## Task directions
How many lines in these records hold the string "changed"? State only that number.

## Data under study
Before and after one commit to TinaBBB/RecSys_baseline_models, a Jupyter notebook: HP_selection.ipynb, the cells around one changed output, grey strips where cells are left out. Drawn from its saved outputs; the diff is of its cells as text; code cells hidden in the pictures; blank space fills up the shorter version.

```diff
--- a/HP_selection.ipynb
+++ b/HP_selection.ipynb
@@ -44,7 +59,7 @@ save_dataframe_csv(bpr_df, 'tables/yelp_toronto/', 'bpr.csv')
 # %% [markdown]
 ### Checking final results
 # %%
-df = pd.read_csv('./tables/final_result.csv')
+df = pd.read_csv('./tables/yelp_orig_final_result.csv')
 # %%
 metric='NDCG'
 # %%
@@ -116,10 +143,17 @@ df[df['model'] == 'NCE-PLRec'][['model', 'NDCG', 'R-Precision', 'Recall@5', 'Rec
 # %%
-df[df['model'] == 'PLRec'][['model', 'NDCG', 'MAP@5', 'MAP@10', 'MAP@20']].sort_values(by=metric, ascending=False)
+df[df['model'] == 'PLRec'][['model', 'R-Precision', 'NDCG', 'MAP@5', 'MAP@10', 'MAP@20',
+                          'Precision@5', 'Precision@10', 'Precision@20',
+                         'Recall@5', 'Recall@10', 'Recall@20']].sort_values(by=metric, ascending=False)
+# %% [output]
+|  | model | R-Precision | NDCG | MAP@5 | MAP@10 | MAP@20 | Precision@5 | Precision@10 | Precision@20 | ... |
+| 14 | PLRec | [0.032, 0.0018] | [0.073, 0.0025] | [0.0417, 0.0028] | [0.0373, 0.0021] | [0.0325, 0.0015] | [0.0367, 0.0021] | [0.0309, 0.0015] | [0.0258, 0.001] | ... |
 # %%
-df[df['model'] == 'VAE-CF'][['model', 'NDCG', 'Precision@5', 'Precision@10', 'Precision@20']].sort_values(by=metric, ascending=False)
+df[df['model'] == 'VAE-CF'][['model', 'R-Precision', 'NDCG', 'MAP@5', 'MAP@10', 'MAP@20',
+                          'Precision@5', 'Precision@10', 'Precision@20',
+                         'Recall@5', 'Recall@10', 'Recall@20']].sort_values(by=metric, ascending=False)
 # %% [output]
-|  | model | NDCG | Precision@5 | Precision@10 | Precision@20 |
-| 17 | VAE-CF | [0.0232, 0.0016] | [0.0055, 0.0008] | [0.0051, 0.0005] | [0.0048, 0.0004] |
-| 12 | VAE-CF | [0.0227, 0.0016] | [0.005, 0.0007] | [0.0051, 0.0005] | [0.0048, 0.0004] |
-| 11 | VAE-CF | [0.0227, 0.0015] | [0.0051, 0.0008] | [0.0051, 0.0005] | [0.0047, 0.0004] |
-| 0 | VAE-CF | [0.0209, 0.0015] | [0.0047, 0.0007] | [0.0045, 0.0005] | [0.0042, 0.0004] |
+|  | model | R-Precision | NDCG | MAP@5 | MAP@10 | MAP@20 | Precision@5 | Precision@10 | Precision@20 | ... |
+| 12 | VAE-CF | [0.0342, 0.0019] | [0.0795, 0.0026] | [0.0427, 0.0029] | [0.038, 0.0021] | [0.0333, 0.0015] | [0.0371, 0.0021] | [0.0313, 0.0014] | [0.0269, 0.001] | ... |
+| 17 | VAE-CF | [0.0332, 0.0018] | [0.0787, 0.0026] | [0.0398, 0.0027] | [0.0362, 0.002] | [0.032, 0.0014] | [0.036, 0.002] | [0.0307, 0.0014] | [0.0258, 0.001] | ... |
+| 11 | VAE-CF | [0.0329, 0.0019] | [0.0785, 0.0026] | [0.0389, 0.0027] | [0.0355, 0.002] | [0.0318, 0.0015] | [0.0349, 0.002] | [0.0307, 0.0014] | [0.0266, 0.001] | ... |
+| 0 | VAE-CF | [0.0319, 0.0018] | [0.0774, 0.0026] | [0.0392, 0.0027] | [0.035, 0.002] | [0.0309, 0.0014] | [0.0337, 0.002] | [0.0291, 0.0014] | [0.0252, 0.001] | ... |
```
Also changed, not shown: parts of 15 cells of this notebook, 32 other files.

## Written response
2